GARY | State auditors are requesting a former Gary Public Library worker pay back more than $5,000 in compensation in an investigation made public this week.
The investigation into Martin Baylor was released in conjunction with a state audit of library finances from 2008 to 2011 that revealed issues with credit card use and an unauthorized wage increase.
In Baylor's case, state auditors found instances when the then-library facilities service manager would not deduct hours from his library time sheet while he was teaching classes for Calumet Township and Ivy Tech Community College.
Baylor also would claim extra hours at the library on many occasions when he taught night classes for Ivy Tech, according to the Indiana State Board of Accounts investigation.
In all, Baylor is requested to reimburse $5,132 to the library for the duplicate hours claimed from 2006 to 2009. Baylor did not reply to a certified mailing of the report sent June 15, according to state records.
Baylor had sued the Gary Public Library in federal court in 2010 attempting to be reinstated to his job following his suspension in 2009 “allegedly for the misuse of Library time,” according to the complaint. The case was later dismissed.
Interim Library Director Diana Morrow declined to comment on the investigation, but said the library has addressed all issues the state found in the audit. Morrow was not serving in the post during the time period for the audit or investigation.

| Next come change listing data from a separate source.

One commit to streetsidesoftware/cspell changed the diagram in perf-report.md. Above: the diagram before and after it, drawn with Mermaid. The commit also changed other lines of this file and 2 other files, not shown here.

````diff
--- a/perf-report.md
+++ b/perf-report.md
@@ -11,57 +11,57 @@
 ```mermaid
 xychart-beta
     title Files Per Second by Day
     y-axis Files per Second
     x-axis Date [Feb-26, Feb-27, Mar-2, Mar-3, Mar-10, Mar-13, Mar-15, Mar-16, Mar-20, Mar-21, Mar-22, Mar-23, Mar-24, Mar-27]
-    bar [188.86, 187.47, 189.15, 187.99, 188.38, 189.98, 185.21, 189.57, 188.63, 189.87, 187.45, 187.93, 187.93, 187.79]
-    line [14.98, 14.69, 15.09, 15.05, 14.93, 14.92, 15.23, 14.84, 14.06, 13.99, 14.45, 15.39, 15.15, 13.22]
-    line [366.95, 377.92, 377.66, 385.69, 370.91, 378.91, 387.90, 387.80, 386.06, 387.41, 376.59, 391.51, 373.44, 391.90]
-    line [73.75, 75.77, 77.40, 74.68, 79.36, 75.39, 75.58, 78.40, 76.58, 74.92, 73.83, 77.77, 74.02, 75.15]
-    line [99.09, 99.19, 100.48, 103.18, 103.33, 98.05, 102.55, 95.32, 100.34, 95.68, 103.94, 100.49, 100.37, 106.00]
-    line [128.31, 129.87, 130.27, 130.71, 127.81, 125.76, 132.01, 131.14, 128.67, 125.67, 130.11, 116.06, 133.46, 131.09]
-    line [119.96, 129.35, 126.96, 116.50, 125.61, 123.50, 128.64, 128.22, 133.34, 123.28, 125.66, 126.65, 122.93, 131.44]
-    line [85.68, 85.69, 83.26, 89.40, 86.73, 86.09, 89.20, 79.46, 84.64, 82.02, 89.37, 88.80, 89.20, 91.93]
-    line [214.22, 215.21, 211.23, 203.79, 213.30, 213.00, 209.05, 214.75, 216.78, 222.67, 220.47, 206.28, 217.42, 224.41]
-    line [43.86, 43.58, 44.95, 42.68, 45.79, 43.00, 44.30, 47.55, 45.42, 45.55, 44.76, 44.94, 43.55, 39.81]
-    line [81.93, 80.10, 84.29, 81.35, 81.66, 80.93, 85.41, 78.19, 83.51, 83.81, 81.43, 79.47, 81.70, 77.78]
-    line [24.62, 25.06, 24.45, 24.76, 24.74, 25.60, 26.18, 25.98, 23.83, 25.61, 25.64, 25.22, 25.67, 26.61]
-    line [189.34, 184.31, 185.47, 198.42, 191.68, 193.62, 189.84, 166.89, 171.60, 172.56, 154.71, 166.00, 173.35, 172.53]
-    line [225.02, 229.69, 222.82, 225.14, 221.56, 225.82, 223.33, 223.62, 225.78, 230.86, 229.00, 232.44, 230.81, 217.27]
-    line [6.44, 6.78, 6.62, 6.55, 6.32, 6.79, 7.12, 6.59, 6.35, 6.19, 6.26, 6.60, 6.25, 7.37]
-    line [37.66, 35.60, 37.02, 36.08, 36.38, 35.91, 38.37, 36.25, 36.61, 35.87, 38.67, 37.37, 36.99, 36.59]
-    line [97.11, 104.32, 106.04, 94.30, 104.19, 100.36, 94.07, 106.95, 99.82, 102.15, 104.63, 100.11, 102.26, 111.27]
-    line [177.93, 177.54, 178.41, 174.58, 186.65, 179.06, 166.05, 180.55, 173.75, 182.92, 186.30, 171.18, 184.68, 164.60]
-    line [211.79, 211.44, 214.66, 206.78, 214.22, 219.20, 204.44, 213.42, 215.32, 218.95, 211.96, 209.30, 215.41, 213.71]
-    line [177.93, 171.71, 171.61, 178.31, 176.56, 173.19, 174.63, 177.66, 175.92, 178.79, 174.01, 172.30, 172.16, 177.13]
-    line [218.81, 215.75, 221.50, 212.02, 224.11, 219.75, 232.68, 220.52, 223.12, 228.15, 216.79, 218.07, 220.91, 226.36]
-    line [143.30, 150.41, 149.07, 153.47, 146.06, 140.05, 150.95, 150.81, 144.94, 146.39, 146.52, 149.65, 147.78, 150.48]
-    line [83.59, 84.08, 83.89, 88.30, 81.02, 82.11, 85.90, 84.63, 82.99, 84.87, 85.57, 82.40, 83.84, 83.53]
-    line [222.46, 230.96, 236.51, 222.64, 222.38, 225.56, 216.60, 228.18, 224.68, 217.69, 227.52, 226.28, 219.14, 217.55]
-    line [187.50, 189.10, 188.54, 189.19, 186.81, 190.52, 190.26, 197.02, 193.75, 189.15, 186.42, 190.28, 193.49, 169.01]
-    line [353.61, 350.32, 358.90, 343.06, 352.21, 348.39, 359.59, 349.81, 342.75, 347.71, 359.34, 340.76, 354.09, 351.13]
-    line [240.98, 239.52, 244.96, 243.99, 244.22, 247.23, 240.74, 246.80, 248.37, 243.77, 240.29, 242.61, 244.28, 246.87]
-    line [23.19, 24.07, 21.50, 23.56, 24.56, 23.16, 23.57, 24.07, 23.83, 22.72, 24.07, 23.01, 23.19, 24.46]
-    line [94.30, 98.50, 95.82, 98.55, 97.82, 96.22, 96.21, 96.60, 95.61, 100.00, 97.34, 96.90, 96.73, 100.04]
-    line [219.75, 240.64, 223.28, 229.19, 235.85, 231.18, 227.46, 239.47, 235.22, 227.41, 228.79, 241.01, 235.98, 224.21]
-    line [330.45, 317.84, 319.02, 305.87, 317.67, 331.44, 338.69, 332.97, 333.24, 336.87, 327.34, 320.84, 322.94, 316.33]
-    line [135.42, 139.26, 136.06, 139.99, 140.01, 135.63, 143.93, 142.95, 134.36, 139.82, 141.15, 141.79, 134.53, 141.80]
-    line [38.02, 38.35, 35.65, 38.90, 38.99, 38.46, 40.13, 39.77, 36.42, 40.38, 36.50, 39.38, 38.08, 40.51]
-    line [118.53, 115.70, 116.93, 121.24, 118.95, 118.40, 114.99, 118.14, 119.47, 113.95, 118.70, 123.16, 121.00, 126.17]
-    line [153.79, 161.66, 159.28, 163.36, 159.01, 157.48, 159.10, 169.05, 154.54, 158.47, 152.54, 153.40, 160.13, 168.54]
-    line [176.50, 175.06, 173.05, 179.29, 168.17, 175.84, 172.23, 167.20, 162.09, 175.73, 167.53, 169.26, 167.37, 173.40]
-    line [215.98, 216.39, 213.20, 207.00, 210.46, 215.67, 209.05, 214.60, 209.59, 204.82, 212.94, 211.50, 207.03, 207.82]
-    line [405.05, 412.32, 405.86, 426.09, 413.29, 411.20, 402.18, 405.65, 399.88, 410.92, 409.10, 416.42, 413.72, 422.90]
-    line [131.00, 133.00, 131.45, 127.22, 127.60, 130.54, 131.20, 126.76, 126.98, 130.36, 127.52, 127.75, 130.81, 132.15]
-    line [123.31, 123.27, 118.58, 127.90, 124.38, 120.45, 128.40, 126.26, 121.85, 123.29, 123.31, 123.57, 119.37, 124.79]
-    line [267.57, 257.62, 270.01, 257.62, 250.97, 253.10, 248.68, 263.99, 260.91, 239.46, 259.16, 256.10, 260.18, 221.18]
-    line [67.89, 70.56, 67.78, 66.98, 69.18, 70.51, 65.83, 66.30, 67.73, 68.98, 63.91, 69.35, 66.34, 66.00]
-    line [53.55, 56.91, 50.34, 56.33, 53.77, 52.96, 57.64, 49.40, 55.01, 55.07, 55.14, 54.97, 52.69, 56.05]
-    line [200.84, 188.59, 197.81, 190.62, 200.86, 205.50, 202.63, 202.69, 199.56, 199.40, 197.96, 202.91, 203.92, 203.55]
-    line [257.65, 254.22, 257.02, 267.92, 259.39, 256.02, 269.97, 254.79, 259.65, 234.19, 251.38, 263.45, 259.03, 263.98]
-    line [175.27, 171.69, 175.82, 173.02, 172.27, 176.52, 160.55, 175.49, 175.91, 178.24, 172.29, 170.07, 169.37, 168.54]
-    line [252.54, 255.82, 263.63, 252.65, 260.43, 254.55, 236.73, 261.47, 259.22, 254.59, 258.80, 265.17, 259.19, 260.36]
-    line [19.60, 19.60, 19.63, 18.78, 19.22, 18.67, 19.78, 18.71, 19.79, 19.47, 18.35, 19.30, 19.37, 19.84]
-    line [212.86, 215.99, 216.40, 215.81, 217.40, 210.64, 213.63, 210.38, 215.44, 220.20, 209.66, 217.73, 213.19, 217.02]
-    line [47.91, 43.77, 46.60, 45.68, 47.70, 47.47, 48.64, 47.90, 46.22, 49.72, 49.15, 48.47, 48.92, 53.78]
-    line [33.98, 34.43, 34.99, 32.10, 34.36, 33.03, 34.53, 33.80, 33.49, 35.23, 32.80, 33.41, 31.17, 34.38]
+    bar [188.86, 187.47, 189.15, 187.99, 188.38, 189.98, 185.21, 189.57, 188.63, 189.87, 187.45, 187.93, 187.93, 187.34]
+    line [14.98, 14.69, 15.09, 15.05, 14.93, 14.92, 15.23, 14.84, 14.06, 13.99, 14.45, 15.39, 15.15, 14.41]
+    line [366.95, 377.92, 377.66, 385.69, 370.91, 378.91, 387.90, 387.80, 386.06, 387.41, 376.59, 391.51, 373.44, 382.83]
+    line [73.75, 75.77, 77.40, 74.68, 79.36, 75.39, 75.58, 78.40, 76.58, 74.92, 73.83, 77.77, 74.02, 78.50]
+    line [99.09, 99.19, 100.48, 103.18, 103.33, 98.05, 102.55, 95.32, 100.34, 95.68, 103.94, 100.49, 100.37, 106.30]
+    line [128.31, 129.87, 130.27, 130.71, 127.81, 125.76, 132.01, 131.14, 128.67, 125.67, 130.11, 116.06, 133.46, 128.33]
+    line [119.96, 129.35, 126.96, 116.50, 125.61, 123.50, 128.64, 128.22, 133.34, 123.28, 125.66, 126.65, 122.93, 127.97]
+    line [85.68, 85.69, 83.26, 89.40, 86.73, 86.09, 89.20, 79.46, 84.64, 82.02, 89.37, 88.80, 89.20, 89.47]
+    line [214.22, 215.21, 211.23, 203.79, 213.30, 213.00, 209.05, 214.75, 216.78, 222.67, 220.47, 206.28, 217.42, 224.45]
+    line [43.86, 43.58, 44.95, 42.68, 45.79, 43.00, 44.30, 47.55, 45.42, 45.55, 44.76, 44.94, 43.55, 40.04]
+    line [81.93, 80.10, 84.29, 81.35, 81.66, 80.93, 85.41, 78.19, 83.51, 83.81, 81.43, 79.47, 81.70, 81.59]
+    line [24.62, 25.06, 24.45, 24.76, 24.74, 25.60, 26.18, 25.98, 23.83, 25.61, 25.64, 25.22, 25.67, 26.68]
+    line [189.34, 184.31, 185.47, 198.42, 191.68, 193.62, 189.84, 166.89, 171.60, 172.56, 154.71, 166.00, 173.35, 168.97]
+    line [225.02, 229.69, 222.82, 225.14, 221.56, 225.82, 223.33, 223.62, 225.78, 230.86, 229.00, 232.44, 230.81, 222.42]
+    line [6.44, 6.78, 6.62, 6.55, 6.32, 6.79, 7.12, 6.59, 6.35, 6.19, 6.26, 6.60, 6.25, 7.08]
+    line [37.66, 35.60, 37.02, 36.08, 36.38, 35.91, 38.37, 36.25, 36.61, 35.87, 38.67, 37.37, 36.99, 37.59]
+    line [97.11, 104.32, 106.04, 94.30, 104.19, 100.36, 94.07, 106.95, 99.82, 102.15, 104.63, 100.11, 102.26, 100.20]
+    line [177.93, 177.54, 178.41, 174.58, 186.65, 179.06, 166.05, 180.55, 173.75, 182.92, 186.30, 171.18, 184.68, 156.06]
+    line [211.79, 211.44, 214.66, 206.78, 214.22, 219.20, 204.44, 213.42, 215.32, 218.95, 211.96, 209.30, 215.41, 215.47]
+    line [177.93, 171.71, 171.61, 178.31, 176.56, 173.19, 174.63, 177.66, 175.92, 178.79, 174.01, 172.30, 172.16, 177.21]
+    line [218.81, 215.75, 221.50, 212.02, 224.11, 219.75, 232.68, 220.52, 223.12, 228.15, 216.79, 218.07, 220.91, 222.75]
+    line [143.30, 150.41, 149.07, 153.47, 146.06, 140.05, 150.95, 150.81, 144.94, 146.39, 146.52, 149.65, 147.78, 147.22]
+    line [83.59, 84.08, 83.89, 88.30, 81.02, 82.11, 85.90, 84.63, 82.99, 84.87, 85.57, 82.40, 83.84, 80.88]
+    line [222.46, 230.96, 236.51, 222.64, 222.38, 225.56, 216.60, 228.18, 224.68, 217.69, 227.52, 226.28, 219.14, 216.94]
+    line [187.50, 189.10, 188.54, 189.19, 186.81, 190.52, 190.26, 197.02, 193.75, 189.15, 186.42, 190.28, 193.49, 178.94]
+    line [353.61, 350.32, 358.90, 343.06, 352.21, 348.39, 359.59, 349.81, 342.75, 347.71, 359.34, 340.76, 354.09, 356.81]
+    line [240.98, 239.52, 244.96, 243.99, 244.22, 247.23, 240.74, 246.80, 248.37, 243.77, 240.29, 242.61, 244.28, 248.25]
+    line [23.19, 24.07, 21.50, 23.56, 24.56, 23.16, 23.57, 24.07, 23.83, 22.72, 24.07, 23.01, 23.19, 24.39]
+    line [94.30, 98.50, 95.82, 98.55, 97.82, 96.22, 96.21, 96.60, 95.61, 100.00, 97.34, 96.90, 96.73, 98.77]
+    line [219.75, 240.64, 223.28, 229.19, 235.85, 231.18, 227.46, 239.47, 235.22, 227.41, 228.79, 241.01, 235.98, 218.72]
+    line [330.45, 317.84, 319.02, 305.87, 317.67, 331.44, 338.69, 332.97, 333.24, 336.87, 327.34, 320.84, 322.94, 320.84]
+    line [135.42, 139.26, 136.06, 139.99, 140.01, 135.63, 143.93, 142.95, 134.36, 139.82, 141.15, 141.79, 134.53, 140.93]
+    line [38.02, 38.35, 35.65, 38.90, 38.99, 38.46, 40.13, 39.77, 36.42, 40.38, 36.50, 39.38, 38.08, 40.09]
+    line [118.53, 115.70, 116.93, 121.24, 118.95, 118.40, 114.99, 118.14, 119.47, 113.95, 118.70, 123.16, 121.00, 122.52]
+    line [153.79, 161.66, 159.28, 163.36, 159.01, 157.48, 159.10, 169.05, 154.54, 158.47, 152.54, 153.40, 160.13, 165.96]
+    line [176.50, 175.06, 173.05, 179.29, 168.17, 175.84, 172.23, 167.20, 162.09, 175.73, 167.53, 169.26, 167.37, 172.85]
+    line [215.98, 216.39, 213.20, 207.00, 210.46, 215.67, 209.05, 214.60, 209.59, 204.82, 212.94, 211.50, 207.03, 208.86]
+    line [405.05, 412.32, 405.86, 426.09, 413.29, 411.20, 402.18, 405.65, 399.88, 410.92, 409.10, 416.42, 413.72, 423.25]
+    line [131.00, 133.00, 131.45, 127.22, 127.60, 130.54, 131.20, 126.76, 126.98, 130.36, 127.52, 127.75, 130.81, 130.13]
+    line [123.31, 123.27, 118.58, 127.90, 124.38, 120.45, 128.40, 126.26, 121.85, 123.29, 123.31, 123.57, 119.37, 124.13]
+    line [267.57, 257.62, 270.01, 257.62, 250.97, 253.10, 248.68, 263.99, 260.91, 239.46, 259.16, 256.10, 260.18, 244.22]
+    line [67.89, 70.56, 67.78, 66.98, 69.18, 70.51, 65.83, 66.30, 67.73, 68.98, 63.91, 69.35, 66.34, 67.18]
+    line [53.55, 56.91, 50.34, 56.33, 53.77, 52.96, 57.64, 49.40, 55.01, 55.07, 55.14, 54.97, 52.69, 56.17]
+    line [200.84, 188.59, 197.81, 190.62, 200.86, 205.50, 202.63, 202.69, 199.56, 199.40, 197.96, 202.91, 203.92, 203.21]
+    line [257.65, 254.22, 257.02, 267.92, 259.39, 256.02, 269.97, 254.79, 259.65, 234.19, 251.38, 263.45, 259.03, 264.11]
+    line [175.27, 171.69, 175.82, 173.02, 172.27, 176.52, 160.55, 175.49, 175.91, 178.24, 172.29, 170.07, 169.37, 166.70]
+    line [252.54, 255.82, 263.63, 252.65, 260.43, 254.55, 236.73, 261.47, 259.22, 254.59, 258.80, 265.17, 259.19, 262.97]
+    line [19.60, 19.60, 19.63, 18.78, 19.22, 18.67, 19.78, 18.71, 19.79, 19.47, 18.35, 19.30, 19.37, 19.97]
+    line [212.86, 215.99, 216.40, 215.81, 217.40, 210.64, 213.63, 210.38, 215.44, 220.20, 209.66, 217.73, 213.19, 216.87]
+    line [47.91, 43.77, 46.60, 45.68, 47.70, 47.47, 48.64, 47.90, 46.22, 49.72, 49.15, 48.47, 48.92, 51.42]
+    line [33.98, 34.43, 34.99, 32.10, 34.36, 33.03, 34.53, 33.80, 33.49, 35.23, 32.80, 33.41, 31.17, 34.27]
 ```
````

“We've addressed each one of those issues, had meetings and got everything in order, so these won't be an issue again,” Morrow said.
The financial review comes at a time when budget constraints have forced the library to close locations as well as cut staff positions and pay.
Among the issues cited in the report, auditors found:
— Former Library Director Sherri Ervin purchased $5,062 in fuel for her personal vehicle with a library credit card without documenting business use
— $12,432 in undocumented credit card charges in the years covered by the audit
— Raises were not calculated correctly, leading to employees being overpaid $21,538 in February 2009 and underpaid $4,644 in March 2009
— An employee received a $7,566 salary increase in 2011 without evidence of board approval
In responding to the audit, the Library Board's president, Nancy Valentine, told the state the library would correct the mistakes.
“Through this review we have ascertained areas needed for improvement and shall make every effort to correct and strengthen weaknesses in our recordkeeping, policies and procedures,” Valentine told auditors.